=== Materials provided ===

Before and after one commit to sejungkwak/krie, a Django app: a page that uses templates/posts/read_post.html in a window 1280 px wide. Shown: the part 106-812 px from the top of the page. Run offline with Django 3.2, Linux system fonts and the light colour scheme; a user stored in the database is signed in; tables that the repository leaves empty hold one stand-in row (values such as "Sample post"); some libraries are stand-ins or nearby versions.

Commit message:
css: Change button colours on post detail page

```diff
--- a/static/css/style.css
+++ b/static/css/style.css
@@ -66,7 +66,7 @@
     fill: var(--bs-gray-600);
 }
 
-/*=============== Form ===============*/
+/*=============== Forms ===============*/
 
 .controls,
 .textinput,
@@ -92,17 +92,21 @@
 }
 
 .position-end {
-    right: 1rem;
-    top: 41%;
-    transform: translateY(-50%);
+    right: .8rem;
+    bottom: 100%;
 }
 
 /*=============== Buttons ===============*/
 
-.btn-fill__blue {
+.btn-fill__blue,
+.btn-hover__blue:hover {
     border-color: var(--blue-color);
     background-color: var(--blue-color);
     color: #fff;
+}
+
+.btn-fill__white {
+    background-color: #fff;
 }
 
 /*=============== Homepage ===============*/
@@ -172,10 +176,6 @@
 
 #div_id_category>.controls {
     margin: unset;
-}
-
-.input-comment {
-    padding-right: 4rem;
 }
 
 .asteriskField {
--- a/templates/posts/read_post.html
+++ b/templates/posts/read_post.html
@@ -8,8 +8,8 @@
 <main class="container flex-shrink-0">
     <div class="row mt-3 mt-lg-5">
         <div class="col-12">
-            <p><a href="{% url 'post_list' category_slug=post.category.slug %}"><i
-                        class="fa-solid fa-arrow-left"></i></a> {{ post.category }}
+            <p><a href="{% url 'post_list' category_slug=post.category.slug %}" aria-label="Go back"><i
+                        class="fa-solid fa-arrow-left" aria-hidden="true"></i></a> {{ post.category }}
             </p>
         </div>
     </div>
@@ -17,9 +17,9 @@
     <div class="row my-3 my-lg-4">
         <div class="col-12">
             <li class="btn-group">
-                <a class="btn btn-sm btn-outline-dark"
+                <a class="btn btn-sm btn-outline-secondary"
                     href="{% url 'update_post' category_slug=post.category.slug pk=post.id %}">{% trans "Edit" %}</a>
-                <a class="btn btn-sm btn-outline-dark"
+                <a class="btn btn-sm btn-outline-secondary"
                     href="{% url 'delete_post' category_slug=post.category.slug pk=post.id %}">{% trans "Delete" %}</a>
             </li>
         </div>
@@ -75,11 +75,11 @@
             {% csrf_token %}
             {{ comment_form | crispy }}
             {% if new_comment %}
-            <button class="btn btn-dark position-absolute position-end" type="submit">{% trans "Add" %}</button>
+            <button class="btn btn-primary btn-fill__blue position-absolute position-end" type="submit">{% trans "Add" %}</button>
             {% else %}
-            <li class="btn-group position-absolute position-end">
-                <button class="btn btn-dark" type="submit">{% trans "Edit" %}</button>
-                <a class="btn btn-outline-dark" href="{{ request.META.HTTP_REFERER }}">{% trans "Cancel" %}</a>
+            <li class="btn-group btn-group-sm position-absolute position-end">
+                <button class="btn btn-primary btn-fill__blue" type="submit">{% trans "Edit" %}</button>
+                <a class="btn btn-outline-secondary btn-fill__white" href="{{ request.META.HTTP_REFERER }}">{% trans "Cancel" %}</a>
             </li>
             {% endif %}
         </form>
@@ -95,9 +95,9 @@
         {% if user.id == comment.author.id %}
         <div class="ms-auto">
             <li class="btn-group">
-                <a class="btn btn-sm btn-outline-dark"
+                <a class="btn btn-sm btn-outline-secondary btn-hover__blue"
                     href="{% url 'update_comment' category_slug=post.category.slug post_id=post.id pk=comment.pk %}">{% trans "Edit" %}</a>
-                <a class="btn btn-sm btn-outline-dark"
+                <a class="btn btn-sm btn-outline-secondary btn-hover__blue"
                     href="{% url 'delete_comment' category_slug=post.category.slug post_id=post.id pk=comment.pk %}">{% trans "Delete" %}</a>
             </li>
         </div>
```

===

Your answer should be the full set of records, printed exactly.

Response for this exercise>
Before and after one commit to sejungkwak/krie, a Django app: a page that uses templates/posts/read_post.html in a window 1280 px wide. Shown: the part 106-812 px from the top of the page. Run offline with Django 3.2, Linux system fonts and the light colour scheme; a user stored in the database is signed in; tables that the repository leaves empty hold one stand-in row (values such as "Sample post"); some libraries are stand-ins or nearby versions.

Commit message:
css: Change button colours on post detail page

```diff
--- a/static/css/style.css
+++ b/static/css/style.css
@@ -66,7 +66,7 @@
     fill: var(--bs-gray-600);
 }
 
-/*=============== Form ===============*/
+/*=============== Forms ===============*/
 
 .controls,
 .textinput,
@@ -92,17 +92,21 @@
 }
 
 .position-end {
-    right: 1rem;
-    top: 41%;
-    transform: translateY(-50%);
+    right: .8rem;
+    bottom: 100%;
 }
 
 /*=============== Buttons ===============*/
 
-.btn-fill__blue {
+.btn-fill__blue,
+.btn-hover__blue:hover {
     border-color: var(--blue-color);
     background-color: var(--blue-color);
     color: #fff;
+}
+
+.btn-fill__white {
+    background-color: #fff;
 }
 
 /*=============== Homepage ===============*/
@@ -172,10 +176,6 @@
 
 #div_id_category>.controls {
     margin: unset;
-}
-
-.input-comment {
-    padding-right: 4rem;
 }
 
 .asteriskField {
--- a/templates/posts/read_post.html
+++ b/templates/posts/read_post.html
@@ -8,8 +8,8 @@
 <main class="container flex-shrink-0">
     <div class="row mt-3 mt-lg-5">
         <div class="col-12">
-            <p><a href="{% url 'post_list' category_slug=post.category.slug %}"><i
-                        class="fa-solid fa-arrow-left"></i></a> {{ post.category }}
+            <p><a href="{% url 'post_list' category_slug=post.category.slug %}" aria-label="Go back"><i
+                        class="fa-solid fa-arrow-left" aria-hidden="true"></i></a> {{ post.category }}
             </p>
         </div>
     </div>
@@ -17,9 +17,9 @@
     <div class="row my-3 my-lg-4">
         <div class="col-12">
             <li class="btn-group">
-                <a class="btn btn-sm btn-outline-dark"
+                <a class="btn btn-sm btn-outline-secondary"
                     href="{% url 'update_post' category_slug=post.category.slug pk=post.id %}">{% trans "Edit" %}</a>
-                <a class="btn btn-sm btn-outline-dark"
+                <a class="btn btn-sm btn-outline-secondary"
                     href="{% url 'delete_post' category_slug=post.category.slug pk=post.id %}">{% trans "Delete" %}</a>
             </li>
         </div>
@@ -75,11 +75,11 @@
             {% csrf_token %}
             {{ comment_form | crispy }}
             {% if new_comment %}
-            <button class="btn btn-dark position-absolute position-end" type="submit">{% trans "Add" %}</button>
+            <button class="btn btn-primary btn-fill__blue position-absolute position-end" type="submit">{% trans "Add" %}</button>
             {% else %}
-            <li class="btn-group position-absolute position-end">
-                <button class="btn btn-dark" type="submit">{% trans "Edit" %}</button>
-                <a class="btn btn-outline-dark" href="{{ request.META.HTTP_REFERER }}">{% trans "Cancel" %}</a>
+            <li class="btn-group btn-group-sm position-absolute position-end">
+                <button class="btn btn-primary btn-fill__blue" type="submit">{% trans "Edit" %}</button>
+                <a class="btn btn-outline-secondary btn-fill__white" href="{{ request.META.HTTP_REFERER }}">{% trans "Cancel" %}</a>
             </li>
             {% endif %}
         </form>
@@ -95,9 +95,9 @@
         {% if user.id == comment.author.id %}
         <div class="ms-auto">
             <li class="btn-group">
-                <a class="btn btn-sm btn-outline-dark"
+                <a class="btn btn-sm btn-outline-secondary btn-hover__blue"
                     href="{% url 'update_comment' category_slug=post.category.slug post_id=post.id pk=comment.pk %}">{% trans "Edit" %}</a>
-                <a class="btn btn-sm btn-outline-dark"
+                <a class="btn btn-sm btn-outline-secondary btn-hover__blue"
                     href="{% url 'delete_comment' category_slug=post.category.slug post_id=post.id pk=comment.pk %}">{% trans "Delete" %}</a>
             </li>
         </div>
```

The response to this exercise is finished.